## ACTIVITY
Your answer should be one number: the count of lines in the records that include the word "para".

(Dataset items)
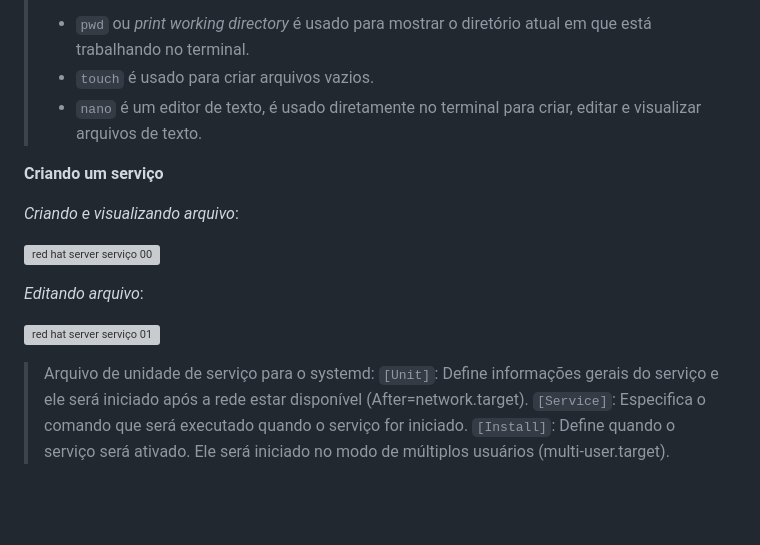
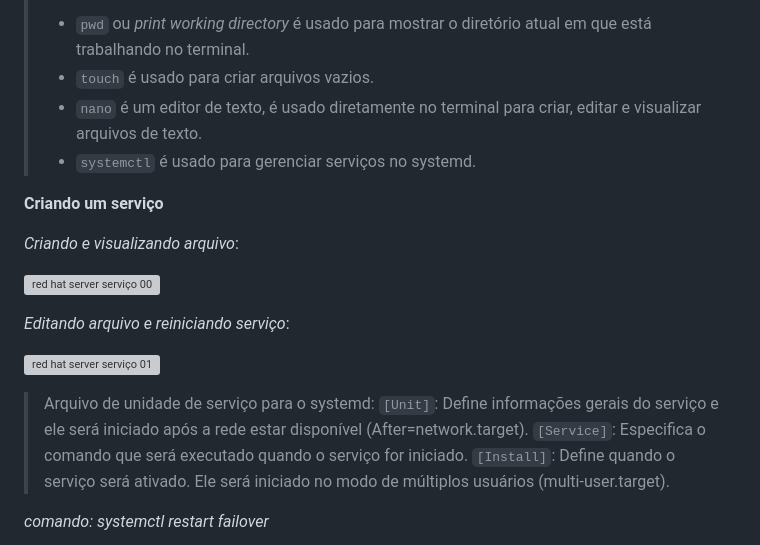
Before and after one commit to cet93/UFCD9192, a Markdown page: aula_quinta.md, the part around the change printed below. Drawn GitHub-style; blank space fills up the shorter version; grey boxes are pictures that could not be loaded.

Commit message:
systemctl servicos

```diff
--- a/aula_quinta.md
+++ b/aula_quinta.md
@@ -11,7 +11,7 @@
 > - `pwd` ou _print working directory_ é usado para mostrar o diretório atual em que está trabalhando no terminal.
 > - `touch` é usado para criar arquivos vazios.
 > - `nano` é um editor de texto, é usado diretamente no terminal para criar, editar e visualizar arquivos de texto.
-
+> - `systemctl` é usado para gerenciar serviços no systemd.
 
 __Criando um serviço__
 
@@ -19,7 +19,7 @@ _Criando e visualizando arquivo_:
 
 ![red hat server serviço 00](./assets/images/red_hat_server_images/red_hat_server_00.png)
 
-_Editando arquivo_:
+_Editando arquivo e reiniciando serviço_:
 
 ![red hat server serviço 01](./assets/images/red_hat_server_images/red_hat_server_01.png)
 
@@ -28,4 +28,5 @@ _Editando arquivo_:
 > `[Service]`: Especifica o comando que será executado quando o serviço for iniciado.
 > `[Install]`: Define quando o serviço será ativado. Ele será iniciado no modo de múltiplos usuários (multi-user.target).
 
+_comando: systemctl restart failover_
 
```
Also changed, not shown: other parts of aula_quinta.md (+17 -0 lines), assets/images/red_hat_server_images/red_hat_server_02.png (added), assets/images/red_hat_server_images/red_hat_server_03.png (added), assets/images/red_hat_server_images/red_hat_server_04.png (added).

## SOLUTION FOR THIS EXERCISE
4